Content starts

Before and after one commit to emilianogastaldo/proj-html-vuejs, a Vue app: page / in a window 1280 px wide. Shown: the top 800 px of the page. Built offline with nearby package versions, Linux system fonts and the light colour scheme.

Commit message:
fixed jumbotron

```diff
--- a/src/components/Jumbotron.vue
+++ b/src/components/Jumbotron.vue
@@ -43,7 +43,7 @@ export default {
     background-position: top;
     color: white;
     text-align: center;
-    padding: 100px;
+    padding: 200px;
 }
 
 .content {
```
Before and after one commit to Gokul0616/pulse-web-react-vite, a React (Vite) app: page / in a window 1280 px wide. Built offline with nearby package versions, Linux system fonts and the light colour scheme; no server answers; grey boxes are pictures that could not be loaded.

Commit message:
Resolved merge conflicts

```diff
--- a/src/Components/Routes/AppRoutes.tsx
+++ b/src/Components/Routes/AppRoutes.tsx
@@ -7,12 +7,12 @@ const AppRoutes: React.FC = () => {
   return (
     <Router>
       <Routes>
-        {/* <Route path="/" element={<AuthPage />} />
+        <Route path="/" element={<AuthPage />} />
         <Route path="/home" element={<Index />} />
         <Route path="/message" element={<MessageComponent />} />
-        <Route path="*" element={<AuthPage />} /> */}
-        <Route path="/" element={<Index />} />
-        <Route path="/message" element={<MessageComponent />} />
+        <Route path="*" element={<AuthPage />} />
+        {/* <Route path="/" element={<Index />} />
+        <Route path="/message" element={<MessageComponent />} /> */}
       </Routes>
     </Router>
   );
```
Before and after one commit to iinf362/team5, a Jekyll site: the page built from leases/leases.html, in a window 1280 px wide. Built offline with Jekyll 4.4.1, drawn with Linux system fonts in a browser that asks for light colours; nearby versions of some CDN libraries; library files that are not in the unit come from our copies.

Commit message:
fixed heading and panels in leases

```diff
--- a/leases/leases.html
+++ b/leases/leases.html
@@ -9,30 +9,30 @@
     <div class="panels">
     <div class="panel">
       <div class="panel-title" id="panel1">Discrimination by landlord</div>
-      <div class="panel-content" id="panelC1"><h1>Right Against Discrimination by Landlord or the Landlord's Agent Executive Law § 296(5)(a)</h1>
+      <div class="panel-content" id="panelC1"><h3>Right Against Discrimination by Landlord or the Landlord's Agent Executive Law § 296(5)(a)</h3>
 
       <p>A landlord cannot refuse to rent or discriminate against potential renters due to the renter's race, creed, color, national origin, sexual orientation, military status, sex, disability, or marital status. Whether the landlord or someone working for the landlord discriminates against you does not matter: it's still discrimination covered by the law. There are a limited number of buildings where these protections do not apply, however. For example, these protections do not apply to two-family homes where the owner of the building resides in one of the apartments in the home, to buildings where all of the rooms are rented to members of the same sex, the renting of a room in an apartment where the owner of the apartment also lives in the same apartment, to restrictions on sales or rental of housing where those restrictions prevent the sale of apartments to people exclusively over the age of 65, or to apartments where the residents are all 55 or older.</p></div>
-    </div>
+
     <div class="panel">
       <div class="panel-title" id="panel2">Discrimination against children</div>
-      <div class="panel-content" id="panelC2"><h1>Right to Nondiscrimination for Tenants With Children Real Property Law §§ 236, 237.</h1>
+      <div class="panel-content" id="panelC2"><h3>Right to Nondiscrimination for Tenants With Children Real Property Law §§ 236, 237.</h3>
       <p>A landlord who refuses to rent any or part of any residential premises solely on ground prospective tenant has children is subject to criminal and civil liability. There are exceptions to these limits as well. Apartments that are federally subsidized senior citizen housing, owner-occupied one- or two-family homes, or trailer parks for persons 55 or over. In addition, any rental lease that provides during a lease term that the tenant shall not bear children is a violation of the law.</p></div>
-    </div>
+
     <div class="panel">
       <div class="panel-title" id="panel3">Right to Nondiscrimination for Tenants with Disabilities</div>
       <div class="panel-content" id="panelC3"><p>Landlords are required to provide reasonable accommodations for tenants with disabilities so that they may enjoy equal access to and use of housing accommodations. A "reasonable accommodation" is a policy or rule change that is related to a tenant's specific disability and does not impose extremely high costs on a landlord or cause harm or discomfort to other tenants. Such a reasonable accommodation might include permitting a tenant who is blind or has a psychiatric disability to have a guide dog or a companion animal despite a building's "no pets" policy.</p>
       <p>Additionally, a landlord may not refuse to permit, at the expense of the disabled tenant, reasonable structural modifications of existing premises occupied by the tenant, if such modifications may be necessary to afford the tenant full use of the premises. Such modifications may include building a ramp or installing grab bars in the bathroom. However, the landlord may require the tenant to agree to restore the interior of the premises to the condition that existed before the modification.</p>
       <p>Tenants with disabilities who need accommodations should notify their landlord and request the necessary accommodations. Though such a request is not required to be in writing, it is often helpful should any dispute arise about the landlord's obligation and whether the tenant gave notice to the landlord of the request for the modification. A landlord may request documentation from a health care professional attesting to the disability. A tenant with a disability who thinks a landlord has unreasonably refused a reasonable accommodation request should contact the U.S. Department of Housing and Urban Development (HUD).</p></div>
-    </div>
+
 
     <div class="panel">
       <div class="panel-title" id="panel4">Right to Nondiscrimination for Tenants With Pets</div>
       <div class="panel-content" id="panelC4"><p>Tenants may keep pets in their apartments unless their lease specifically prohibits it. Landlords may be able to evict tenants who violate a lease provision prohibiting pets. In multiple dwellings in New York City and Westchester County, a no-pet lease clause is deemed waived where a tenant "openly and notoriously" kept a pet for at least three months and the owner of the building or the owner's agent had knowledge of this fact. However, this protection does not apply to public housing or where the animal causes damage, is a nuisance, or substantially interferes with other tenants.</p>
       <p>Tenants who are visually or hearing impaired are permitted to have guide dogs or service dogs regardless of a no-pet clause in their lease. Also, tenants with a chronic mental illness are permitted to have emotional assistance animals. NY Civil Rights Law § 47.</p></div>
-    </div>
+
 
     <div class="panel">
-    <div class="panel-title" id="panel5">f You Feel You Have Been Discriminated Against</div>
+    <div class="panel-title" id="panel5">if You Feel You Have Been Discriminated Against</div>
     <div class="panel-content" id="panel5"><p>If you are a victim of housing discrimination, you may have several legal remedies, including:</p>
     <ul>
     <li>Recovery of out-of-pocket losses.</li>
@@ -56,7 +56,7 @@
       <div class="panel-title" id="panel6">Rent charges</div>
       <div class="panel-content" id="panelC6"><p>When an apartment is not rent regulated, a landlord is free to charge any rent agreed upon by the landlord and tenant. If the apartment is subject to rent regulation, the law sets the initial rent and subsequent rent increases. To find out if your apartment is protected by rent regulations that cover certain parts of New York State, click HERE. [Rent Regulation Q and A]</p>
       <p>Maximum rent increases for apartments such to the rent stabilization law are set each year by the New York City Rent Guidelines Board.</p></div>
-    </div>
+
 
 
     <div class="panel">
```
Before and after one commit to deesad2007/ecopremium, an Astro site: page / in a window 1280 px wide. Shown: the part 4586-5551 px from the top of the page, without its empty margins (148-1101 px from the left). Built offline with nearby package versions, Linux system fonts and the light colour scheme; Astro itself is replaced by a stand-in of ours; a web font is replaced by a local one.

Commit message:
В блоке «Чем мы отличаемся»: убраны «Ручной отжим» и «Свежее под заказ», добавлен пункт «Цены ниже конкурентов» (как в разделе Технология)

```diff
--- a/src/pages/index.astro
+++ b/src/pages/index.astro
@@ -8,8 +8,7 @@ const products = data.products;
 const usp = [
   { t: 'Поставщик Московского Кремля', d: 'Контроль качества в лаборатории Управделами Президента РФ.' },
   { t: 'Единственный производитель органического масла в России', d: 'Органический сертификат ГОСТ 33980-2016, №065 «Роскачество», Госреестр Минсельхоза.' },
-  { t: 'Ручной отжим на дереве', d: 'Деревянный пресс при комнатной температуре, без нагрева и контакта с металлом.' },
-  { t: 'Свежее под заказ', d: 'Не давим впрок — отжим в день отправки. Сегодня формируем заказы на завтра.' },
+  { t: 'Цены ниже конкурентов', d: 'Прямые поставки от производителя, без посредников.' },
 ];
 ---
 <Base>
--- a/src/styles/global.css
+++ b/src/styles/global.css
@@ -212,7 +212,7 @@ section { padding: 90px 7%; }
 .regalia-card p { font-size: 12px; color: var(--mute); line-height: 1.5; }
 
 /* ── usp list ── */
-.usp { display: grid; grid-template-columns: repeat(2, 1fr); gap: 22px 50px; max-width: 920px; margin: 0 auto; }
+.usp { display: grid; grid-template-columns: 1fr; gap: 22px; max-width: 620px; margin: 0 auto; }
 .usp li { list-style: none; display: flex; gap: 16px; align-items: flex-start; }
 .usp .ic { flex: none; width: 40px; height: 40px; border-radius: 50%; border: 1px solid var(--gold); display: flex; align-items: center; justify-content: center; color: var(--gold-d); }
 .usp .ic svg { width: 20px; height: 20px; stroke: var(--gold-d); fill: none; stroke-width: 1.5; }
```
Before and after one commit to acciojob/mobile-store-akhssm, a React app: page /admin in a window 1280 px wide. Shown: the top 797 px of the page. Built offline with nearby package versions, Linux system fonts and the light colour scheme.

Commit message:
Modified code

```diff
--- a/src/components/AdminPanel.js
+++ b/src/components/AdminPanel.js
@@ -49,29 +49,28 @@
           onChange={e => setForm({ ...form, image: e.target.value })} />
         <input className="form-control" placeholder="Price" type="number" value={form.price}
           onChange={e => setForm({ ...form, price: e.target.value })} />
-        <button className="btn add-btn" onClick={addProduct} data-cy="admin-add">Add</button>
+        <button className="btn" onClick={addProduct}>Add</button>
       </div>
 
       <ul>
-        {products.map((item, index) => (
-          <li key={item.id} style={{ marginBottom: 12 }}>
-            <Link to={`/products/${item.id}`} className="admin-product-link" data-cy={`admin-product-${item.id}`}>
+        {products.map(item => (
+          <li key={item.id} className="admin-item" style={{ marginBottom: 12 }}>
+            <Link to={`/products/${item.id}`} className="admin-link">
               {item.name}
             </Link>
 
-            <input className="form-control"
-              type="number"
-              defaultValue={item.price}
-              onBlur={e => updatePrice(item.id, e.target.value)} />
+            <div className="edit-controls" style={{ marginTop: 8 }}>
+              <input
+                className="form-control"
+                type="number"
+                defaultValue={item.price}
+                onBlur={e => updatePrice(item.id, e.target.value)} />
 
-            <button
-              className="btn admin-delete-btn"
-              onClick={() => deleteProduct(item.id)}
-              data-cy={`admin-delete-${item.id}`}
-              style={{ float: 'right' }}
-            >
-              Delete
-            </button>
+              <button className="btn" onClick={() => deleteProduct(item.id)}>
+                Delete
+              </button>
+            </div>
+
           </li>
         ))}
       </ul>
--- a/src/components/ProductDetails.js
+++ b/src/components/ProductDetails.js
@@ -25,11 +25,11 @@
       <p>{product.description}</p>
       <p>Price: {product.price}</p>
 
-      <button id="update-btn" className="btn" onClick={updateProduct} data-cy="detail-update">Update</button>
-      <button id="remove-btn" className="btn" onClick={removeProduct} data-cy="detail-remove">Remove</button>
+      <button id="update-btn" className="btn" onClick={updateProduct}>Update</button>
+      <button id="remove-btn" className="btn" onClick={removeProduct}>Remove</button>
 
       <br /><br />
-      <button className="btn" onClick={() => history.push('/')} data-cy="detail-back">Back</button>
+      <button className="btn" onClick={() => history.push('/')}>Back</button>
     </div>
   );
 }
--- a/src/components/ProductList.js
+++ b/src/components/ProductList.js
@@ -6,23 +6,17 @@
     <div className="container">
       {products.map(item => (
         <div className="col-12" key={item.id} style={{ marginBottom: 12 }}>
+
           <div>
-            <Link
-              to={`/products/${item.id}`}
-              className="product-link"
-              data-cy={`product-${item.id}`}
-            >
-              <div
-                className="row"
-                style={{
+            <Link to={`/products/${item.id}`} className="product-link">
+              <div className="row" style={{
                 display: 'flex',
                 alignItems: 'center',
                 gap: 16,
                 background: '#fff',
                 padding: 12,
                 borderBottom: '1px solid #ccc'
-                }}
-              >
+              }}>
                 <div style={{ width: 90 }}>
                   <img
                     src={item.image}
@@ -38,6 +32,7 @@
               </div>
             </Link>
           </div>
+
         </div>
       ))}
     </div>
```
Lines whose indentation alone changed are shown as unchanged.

Content ends

ABOUT THIS TASK
Say how many lines above hold "path", and nothing else.

RESPONSE TO THIS EXERCISE
10